On Being the Youngest Child
QUESTION: What information do you have on younger siblings and the hardships of growing up? I'm interested if parents make a difference between older, middle, and the youngest. I'm a college student and I'm having difficulty finding myself, and I think its because I'm the youngest.
ANSWER: This is a wonderful period in your life for self-reflection. Looking at the very roots of your unique development will no doubt be highly beneficial. Understanding yourself increases self-acceptance, which is very empowering. And examining the effects of sibling order on your personality gives you opportunity to alter your perspective independent of, rather than only predetermined by, the family culture which raised you.
It is fair to warn you that although there are certain generalizations about youngest children in family research, the findings are relatively inconclusive because other factors such as gender, size of family and economic factors may alter your experience as a youngest to a significant degree. With that said, you can decide which factors pertain to your family upbringing.
Alfred Adler, a psychologist who pioneered birth-effect order saw the youngest child as at risk for feeling greater insecurity due to a lifelong pattern of being overprotected. In the short run, youngest children are thought to enjoy this "help" but in the long run suffer from a fear of being unable to cope in the world on their own. In one college study, 25% of first borns reported nightmares, compared to 85% of last borns. While this has been interpreted to reflect a generally higher state of trepidation experienced in youngest children, it is also possible that younger children are merely more expressive of their fears and therefore more likely to report them.
Some of my clients describe their experience as the youngest to be difficult because "everyone has an opinion about what they should do". These clients often struggle with identifying their own beliefs and identity. They find that they sometimes need to exert greater effort towards the realization that their opinion about something "counts". Other youngest borns feel left out of the family, or particularly smothered by the attention and concern about their welfare by every other person in the family.
Perhaps the truest and most consistent finding is that last born children tend to be slower at accepting responsible roles, since they have not experienced being older and more capable than someone else in the family. It is easy as a youngest to question your judgment and abilities, unless of course there are other mitigating factors that help you to gain confidence in your ability to handle responsibility and making decisions.

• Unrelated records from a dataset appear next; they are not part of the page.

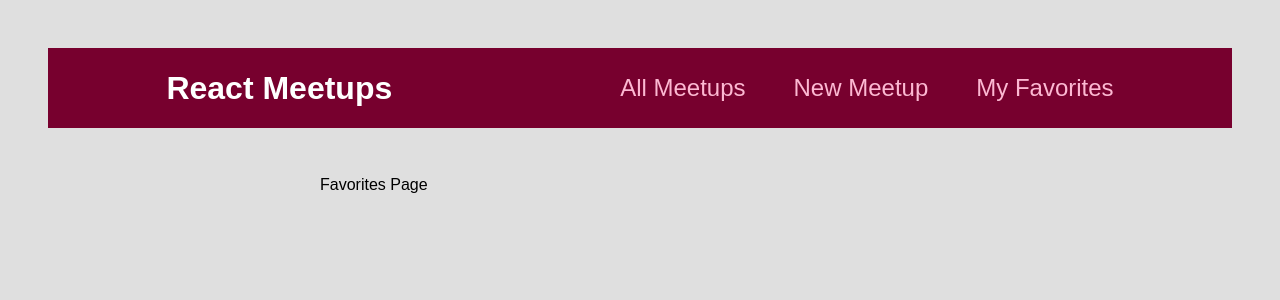
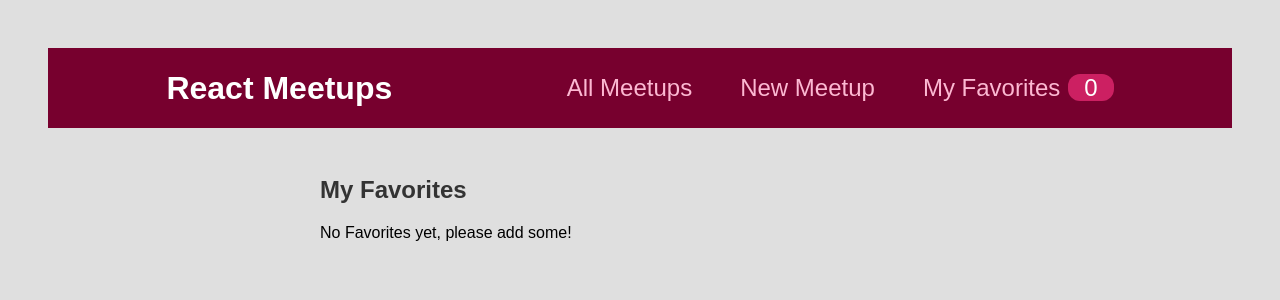
Before and after one commit to PatricioMonpelat/react-app-one, a React (Create React App) app: page /favorites in a window 1280 px wide. Shown: the top 300 px of the page. Built offline with nearby package versions, Linux system fonts and the light colour scheme.

Commit message:
favorites badge

```diff
--- a/src/components/layout/MainNavigation.js
+++ b/src/components/layout/MainNavigation.js
@@ -1,8 +1,11 @@
 import { Link } from 'react-router-dom'
+import { useContext } from 'react';
+import FavoritesContext from '../../store/favorites-context';
 
 import classes from './MainNavigation.module.css';
 
 function MainNavigation(){
+    const favortiesCtx = useContext(FavoritesContext);
     return <header className={classes.header}>
         <div className={classes.logo}> React Meetups</div>
         <nav>
@@ -14,7 +17,9 @@
                     <Link to='/new-meetup'>New Meetup</Link>
                 </li>
                 <li>
-                    <Link to='/favorites'>My Favorites</Link>
+                    <Link to='/favorites'>My Favorites
+                    <span className={classes.badge}>{favortiesCtx.totalFavorites}</span>
+                    </Link>
                 </li>
             </ul>
         </nav>
--- a/src/pages/Favorites.js
+++ b/src/pages/Favorites.js
@@ -1,5 +1,21 @@
+import { useContext } from 'react';
+import FavoritesContext from '../store/favorites-context';
+import MeetupList from '../components/meetups/MeetupList';
+
 function FavoritesPage(){
-    return <div> Favorites Page</div>
+    const favoritesCtx = useContext(FavoritesContext);
+
+    let content;
+
+    if(favoritesCtx.totalFavorites === 0){
+        content = <p>No Favorites yet, please add some!</p>
+    } else {
+        content = <MeetupList meetups={favoritesCtx.favorites}/>
+    }
+    return <section>
+        <h1>My Favorites</h1>
+       {content}
+    </section>
 }
 
 export default FavoritesPage;
```
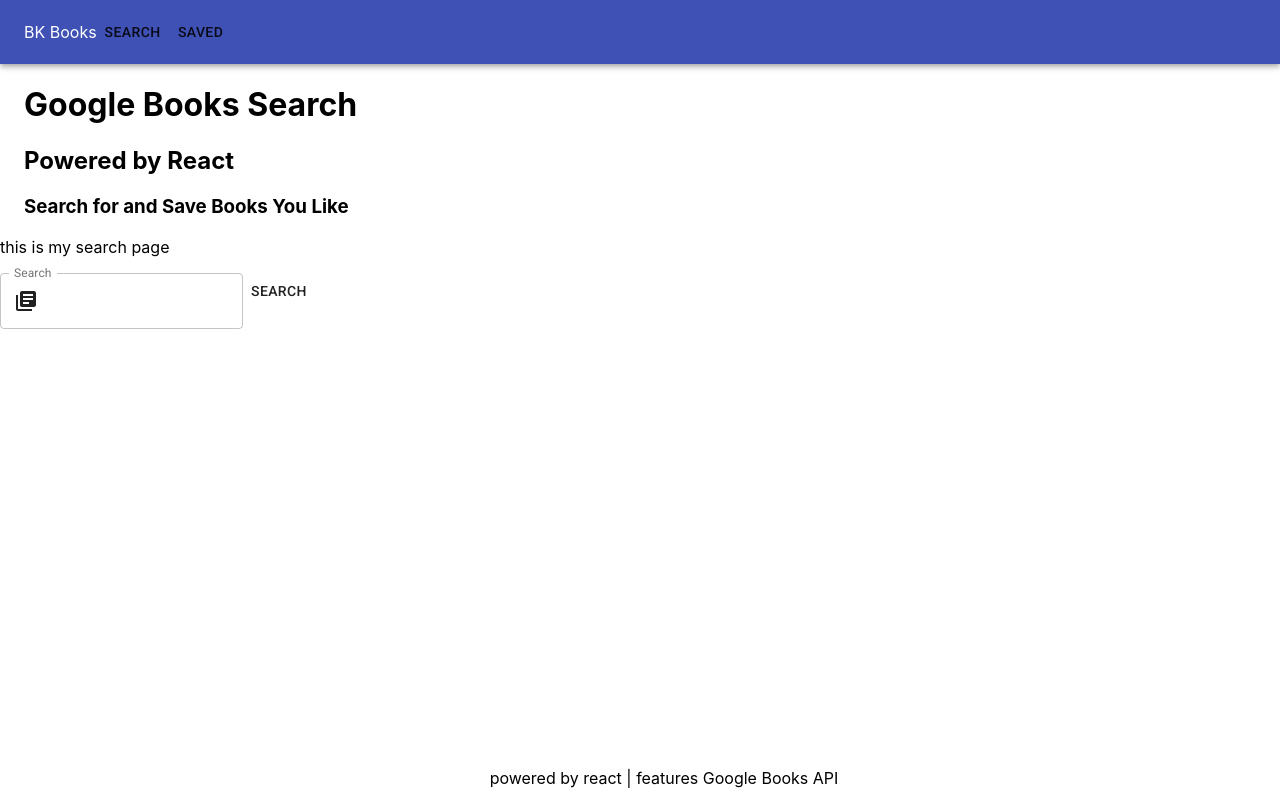
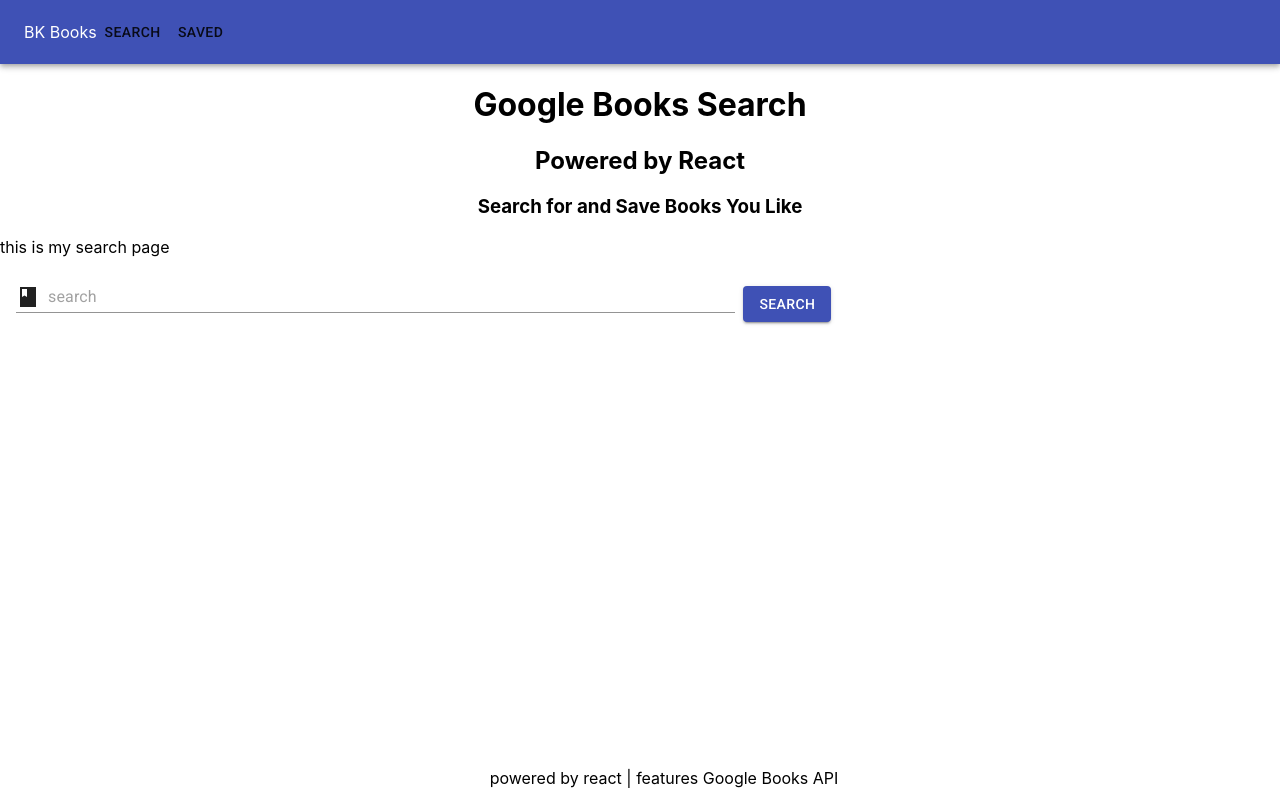
Before and after one commit to thebsking/google-books, a React (Create React App) app in the folder client/: page / in a window 1280 px wide. Built offline with nearby package versions, Linux system fonts and the light colour scheme.

Commit message:
search bar styling

```diff
--- a/client/src/App.css
+++ b/client/src/App.css
@@ -3,6 +3,10 @@
 
 /*main styles*/
 
+.MuiContainer-root {
+  text-align: center;
+  width: 90vw;
+}
 
 /*footer styles*/
 footer {
--- a/client/src/App.js
+++ b/client/src/App.js
@@ -8,7 +8,7 @@
 
 function App() {
   return (
-    <>
+    <main>
     <Header />
     <BrowserRouter>
     <Switch>
@@ -17,7 +17,7 @@
       </Switch>
     </BrowserRouter>
     <Footer />
-    </>
+    </main>
   );
 }
 
--- a/client/src/components/SearchBar.js
+++ b/client/src/components/SearchBar.js
@@ -1,19 +1,28 @@
 import React from 'react';
-import LibraryBooks from '@material-ui/icons/LibraryBooks';
+import BookSharp from '@material-ui/icons/BookSharp';
 import { InputAdornment } from '@material-ui/core';
-import { Button, TextField } from '@material-ui/core';
+import { Button, Input, makeStyles } from '@material-ui/core';
+
+const useStyles = makeStyles((theme) => ({
+    input: {
+        marginLeft: theme.spacing(2),
+        marginRight: theme.spacing(1),
+        marginTop: theme.spacing(1),
+        width: '80ch',
+    },
+}))
 
 const SearchBar = () => {
+    const classes = useStyles();
     return (
         <form className='noValidate autoComplete="on"'>
-            <TextField id='book-search' label='Search' variant='outlined' InputProps={{
-                startAdornment: (
-                    <InputAdornment position='start'>
-                        <LibraryBooks />
-                    </InputAdornment>
-                )
-            }}/>
-            <Button onClick={(term) => console.log(term)}>
+            <Input className={classes.input} id='book-search' placeholder='search' label='Search' startAdornment={
+            <InputAdornment position='start'>
+                <BookSharp/>
+            </InputAdornment>
+            }
+            InputProps={{'aria-label': 'search-box',}}/>
+            <Button variant="contained" color='primary' onClick={(term) => console.log(term)}>
                 search
             </Button>
         </form>
```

I remember my son's experience of being the youngest as a difficult one in the first 10 years of his life. He continually tried (and even succeeded!) at doing what his older sister was doing. For example riding a tricycle 4 months earlier than she did because he watched her do it. However he often felt as though he was not doing "good enough" because he was not as capable of certain things because he was younger. He would continually ask me if he was a "midget". I assured him he was not, however he continued to question if I was "sure" that he was not a midget! Somehow he experienced conflict between how "big" he was and others in the family were. With no smaller child present to mitigate his concern, it took meeting a "real" midget (as well as growing up himself!) to finally accept his younger status as a matter of development instead of ultimate capability.
Self exploration regarding the effects of your place in your family will probably yield you the greatest insight with regard to the effects of your birth order in your particular family. Ask yourself the question, " Do you think your parents or siblings would have treated you differently if you had been born the eldest? the middle child? How so? Do you think it would have affected your personality, character or beliefs about yourself? Do you think you are treated differently than other siblings in the family now, because of your position as the youngest?
Ask other friends who are also the youngest born what their experiences are or have been. Sort of like reading an astrology forecast, you must decide in the end if any of these characteristics fit your situation. And ironically, by doing so you confront the youngest child's characteristic need to forge your own answers. But then, we all question ourselves at some point, and need to turn inwards to find our own truth and authentic identity!
Gayle Peterson, MSSW, LCSW, PhD is a family therapist specializing in prenatal and family development. She trains professionals in her prenatal counseling model and is the author of An Easier Childbirth, Birthing Normally and her latest book, Making Healthy Families. Her articles on family relationships appear in professional journals and she is an oft-quoted expert in popular magazines such as Woman's Day, Mothering and Parenting. . She also serves on the advisory board for Fit Pregnancy Magazine.
Dr. Gayle Peterson has written family columns for ParentsPlace.com, igrandparents.com, the Bay Area's Parents Press newspaper and the Sierra Foothill's Family Post. She has also hosted a live radio show, "Ask Dr. Gayle" on www.ivillage.com, answering questions on family relationships and parenting. Dr. Peterson has appeared on numerous radio and television interviews including Canadian broadcast as a family and communications expert in the twelve part documentary "Baby's Best Chance". She is former clinical director of the Holistic Health Program at John F. Kennedy University in Northern California and adjunct faculty at the California Institute for Integral Studies in San Francisco. A national public speaker on women's issues and family development, Gayle Peterson practices psychotherapy in Oakland, California and Nevada City, California. She also offers an online certification training program in Prenatal Counseling and Birth Hypnosis. Gayle and is a wife, mother of two adult children and a proud grandmother of three lively boys and one sparkling granddaughter.
Copyright 1996-2003. Gayle Peterson All rights reserved.